Performed by Glenn Murray
This work represents my first attempt at writing a substantial work for the violin and I am thrilled to dedicate it to my dear friend, Glenn Murray. Glenn and I have beed friends for twenty years now and it is largely thanks to him that I have been able to find the inspiration to write this work. Over the years Glenn has shared not only his wealth of string playing knowledge but also well his great collection of violin recordings with me.
I purposely set out to write a violin work that is different from most of the other standard repertoire works for the violin. Each movement represents a style of music that I enjoy writing and listening to and it is hoped that performers that select this work to play with also listen to the musical styles that each movement requires some aural awareness of. After all, I believe that as composers that we can never fully write everything that we hear in our heads on the page and that at least 30 percent or more of the stylistic content and tonal nuances has to be provided by the performer’s experience and technical expertise of the style that they are interpreting. Some of the more obvious stylistic forms present in this work are:
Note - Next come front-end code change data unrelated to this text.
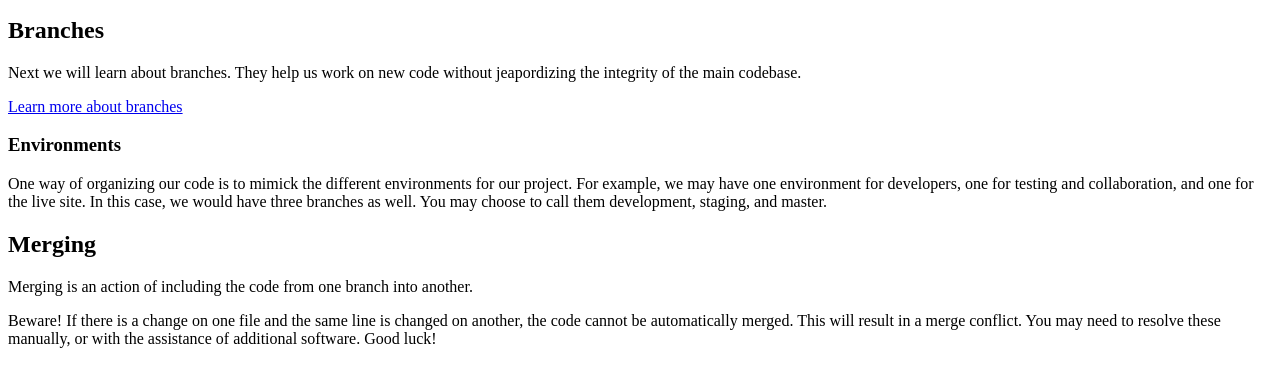
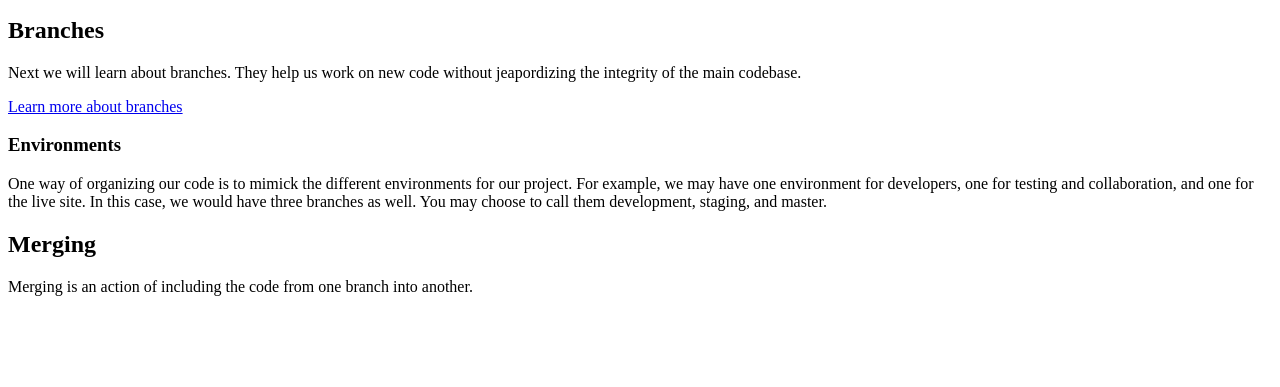
Before and after one commit to inetap/mdia-4590, a plain HTML site: page index.html in a window 1280 px wide. Shown: the part 101-488 px from the top of the page. Drawn offline with Linux system fonts and the light colour scheme.

Commit message:
Revert "Fixes #4, adds conflict info"
This reverts commit 8d01f22d9e1410a8c26e31698e4005d7453fef82.

```diff
--- a/index.html
+++ b/index.html
@@ -18,8 +18,7 @@
   <p>One way of organizing our code is to mimick the different environments for our project. For example, we may have one environment for developers, one for testing and collaboration, and one for the live site. In this case, we would have three branches as well. You may choose to call them development, staging, and master.</p>
 
   <h2>Merging</h2>
-  <p>Merging is an action of including the code from one branch into another. </p>
-  <p>Beware! If there is a change on one file and the same line is changed on another, the code cannot be automatically merged. This will result in a merge conflict. You may need to resolve these manually, or with the assistance of additional software. Good luck!</p>
+  <p>Merging is an action of including the code from one branch into another.</p>
 
 </body>
 </html>
```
Cheers and enjoy! Andy Firth (Sept. 2012).
The story behind Bach’s Pianola.
J.S Bach is working on a fugue late one night when suddenly a pianola from the 20th Century drops into his room. Bach puts aside the piece he is working on and wanders over to the pianola and sits down. As he begins to pedal he hears music that he’d never imagined-ragtime, waltzes and swing! The more music he hears, the faster he pedals.
He plays the pianola for a few hours and then after nearly destroying the pianola with his energy and untamed enthusiasm, he goes back to writing his fugue. But as he begins to write again, he is unable to block this new and wonderful music he has just heard from his mind and as such begins to incorporate it into his fugue.
Dedicated to Philippe Geiss and the Strasbourg Saxophone Ensemble.
Commissioned by Sax & Co for the XVI World Sax Congress in St Andrews Scotland - 2012.
Includes Score and Parts: sopranino, soprano 1, soprano 2, alto 1, alto 2, alto 3, tenor 1, tenor 2, tenor 3, baritone 1, baritone 2, bass sax